teenage pregnancies – UN Statistics Division, Prevalence of teenage pregnancy. The table shows the combined number of live births and abortions per 1,000 women 15–19 years old in the years 2005 – 2010.paid maternal leave – Wikipedia’s Parental Leave. Except where specified otherwise, the number of months at 100% pay. Australia offers 18 weeks at the National Minimum Wage. Many of the countries have much longer periods of unpaid leave, sometimes split among the parents. As you can see on the Wikipedia article, the U.S. and the Pacific Island nation of Papua New Guinea are the only two countries in the world that do not offer any paid maternity leave.

unpaid leave – Wikipedia’s Parental Leave.
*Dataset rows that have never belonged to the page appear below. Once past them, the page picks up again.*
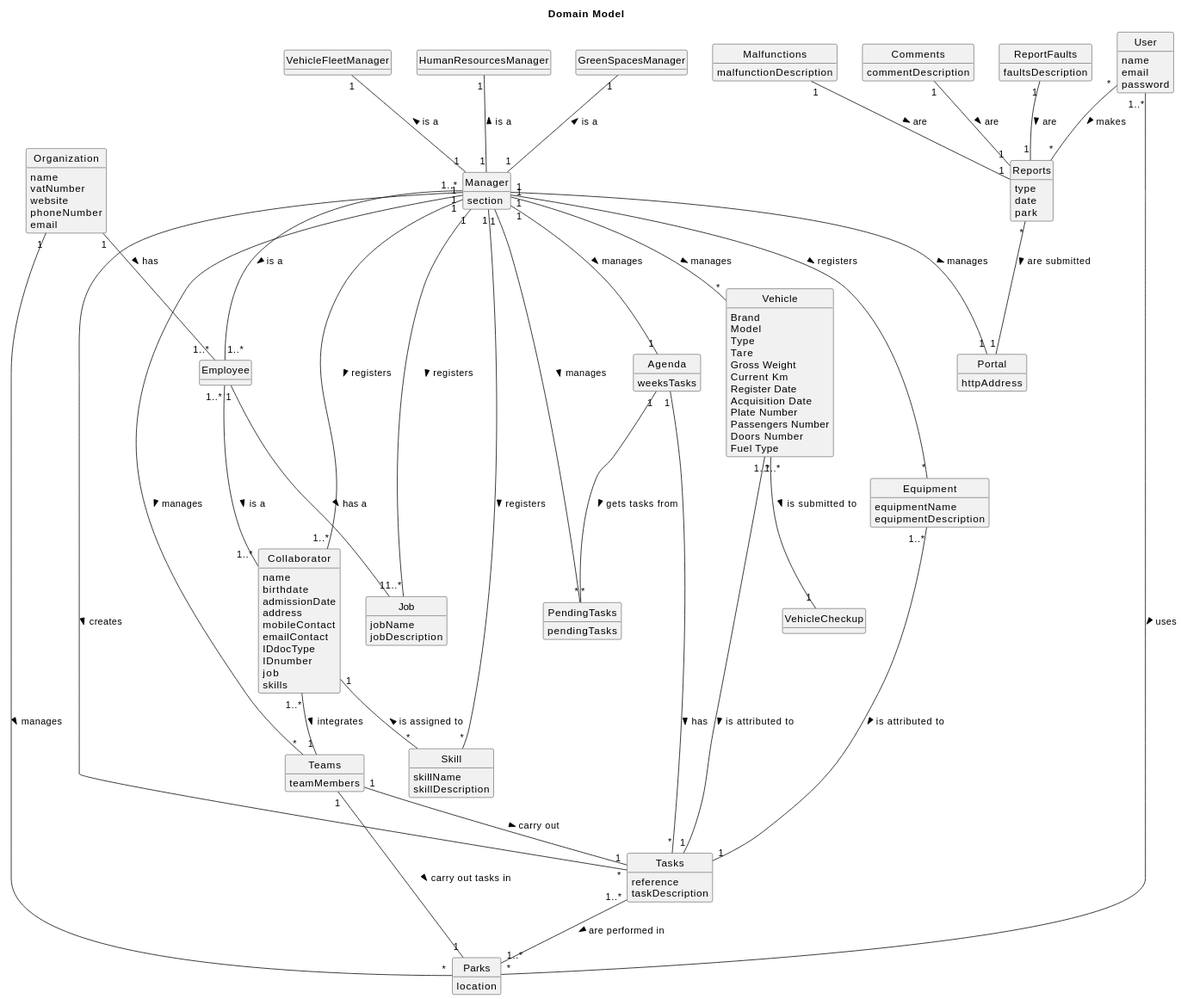
Paulo-Pereira-at-ISEP/lei-24-s2-1nanb-g321 keeps this PlantUML diagram as docs/sprintA/global-artifacts/02.analysis/svg/project-domain-model.svg. Above is the earlier version.
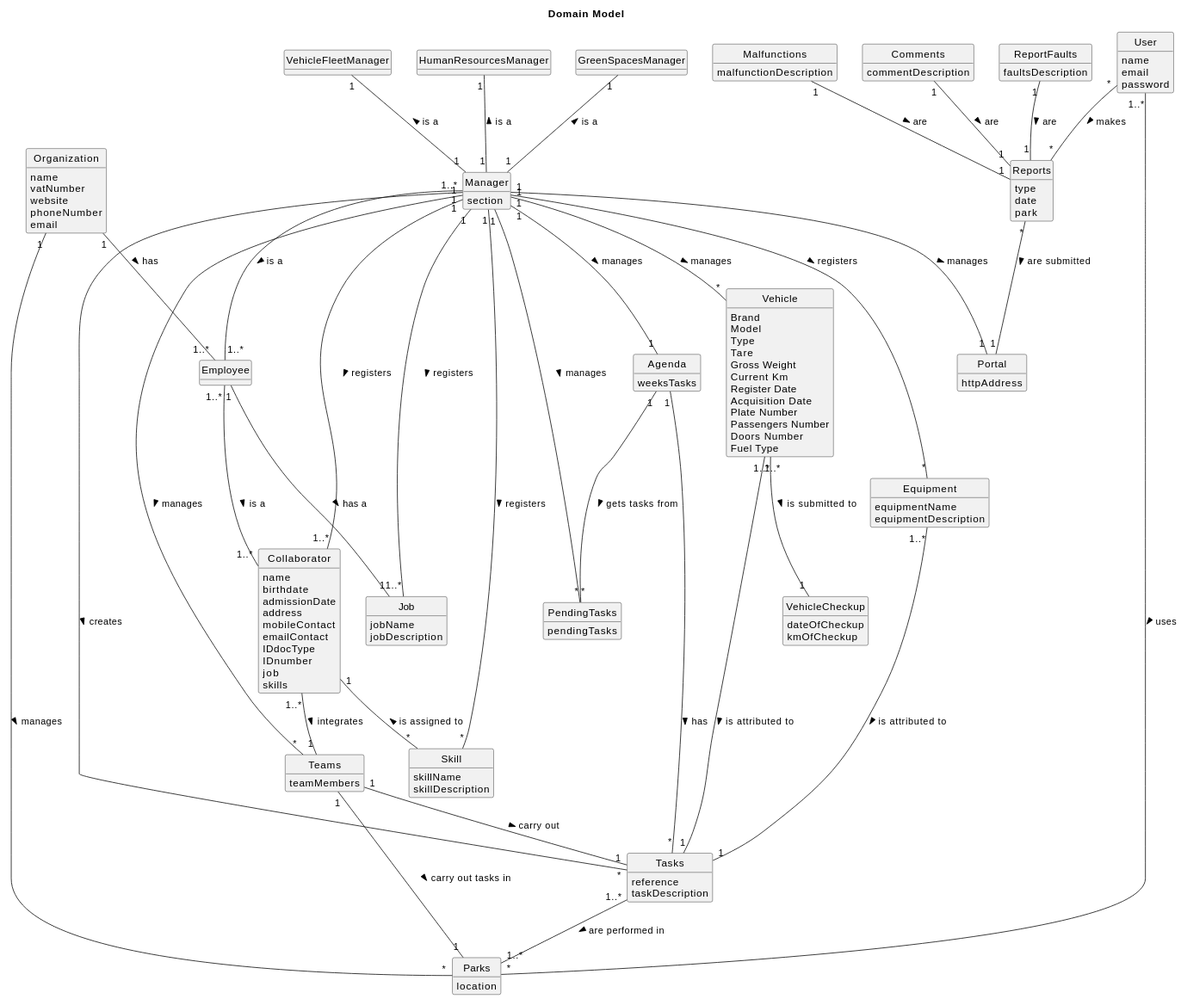
After the commit.

Commit message:
LGGPM-19 - Sprint A - Global Artefacts - domain model update

What changed in the source:
```diff
@@ -79,6 +79,8 @@
 }
 
 class VehicleCheckup{
+    dateOfCheckup
+    kmOfCheckup
 }
 
 class Equipment {
```
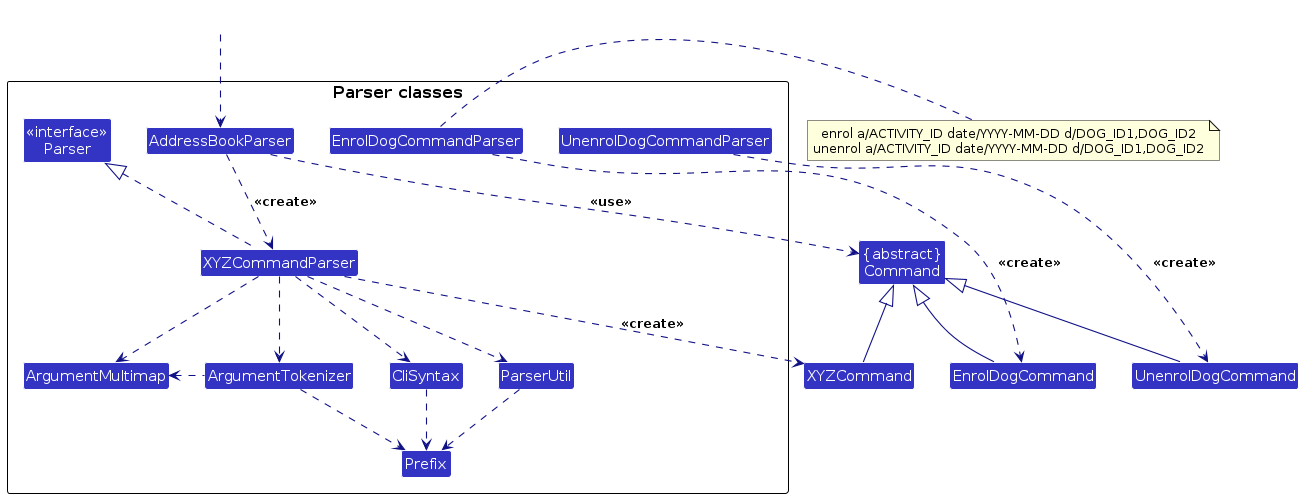
This is diagrams/ParserClasses.png from AY2627S1-CS2103T-T15-4/tp, a PlantUML export, as it was before one commit. Its source is kept beside it as diagrams/ParserClasses.puml.
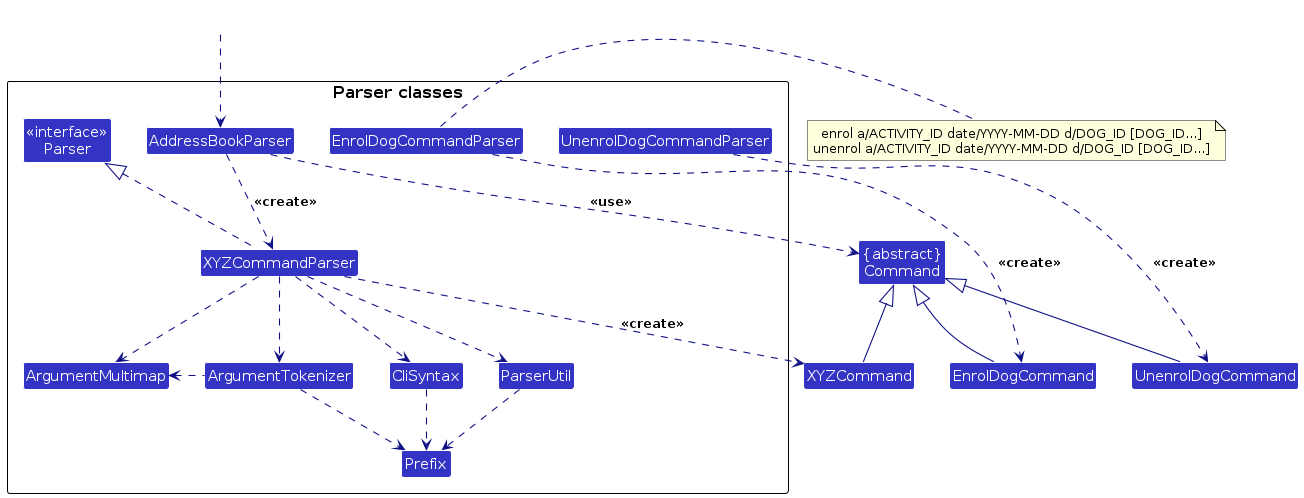
Later version of the same file.

The edit, as a diff of the source:
```diff
@@ -42,7 +42,7 @@
 EnrolDogCommand -up-|> Command
 UnenrolDogCommand -up-|> Command
 note right of EnrolDogCommandParser
-  enrol a/ACTIVITY_ID date/YYYY-MM-DD d/DOG_ID1,DOG_ID2
-  unenrol a/ACTIVITY_ID date/YYYY-MM-DD d/DOG_ID1,DOG_ID2
+  enrol a/ACTIVITY_ID date/YYYY-MM-DD d/DOG_ID [DOG_ID...]
+  unenrol a/ACTIVITY_ID date/YYYY-MM-DD d/DOG_ID [DOG_ID...]
 end note
 @enduml
```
Hardly any countries outside Western Europe have paid paternity leave and not very many more have even unpaid leave. In addition to the paid leave, Australia offers up to 52 weeks unpaid leave shared between the parents. (All leaves need to be taken before the baby’s first birthday.) In the Netherlands, parents can each take 26 unpaid weeks, though they get tax breaks if they do so. In the U.S., parents can take up to 12 weeks each of unpaid leave.

adult obesity, % – OECD’s Obesity update

childhood overweight / obesity, % (age range) – OECD’s Obesity Update 2014

gender equality – SocialWatch.org’s Gender Equality Index. The three dimensions included in the GEI are: economic activity, empowerment and education. A larger number, closer to Sweden’s 89, indicates more equality between men and women in these three dimensions.

women in politicsInterparliamentary Union. What percentage of the legislators in your country are women? Our table shows the percentage of women in the lower or single legislature.

higher education costs — tuition and fees, in U.S. $ (total cost affordability Rank) – HESA’s Global Higher Education Rankings 2010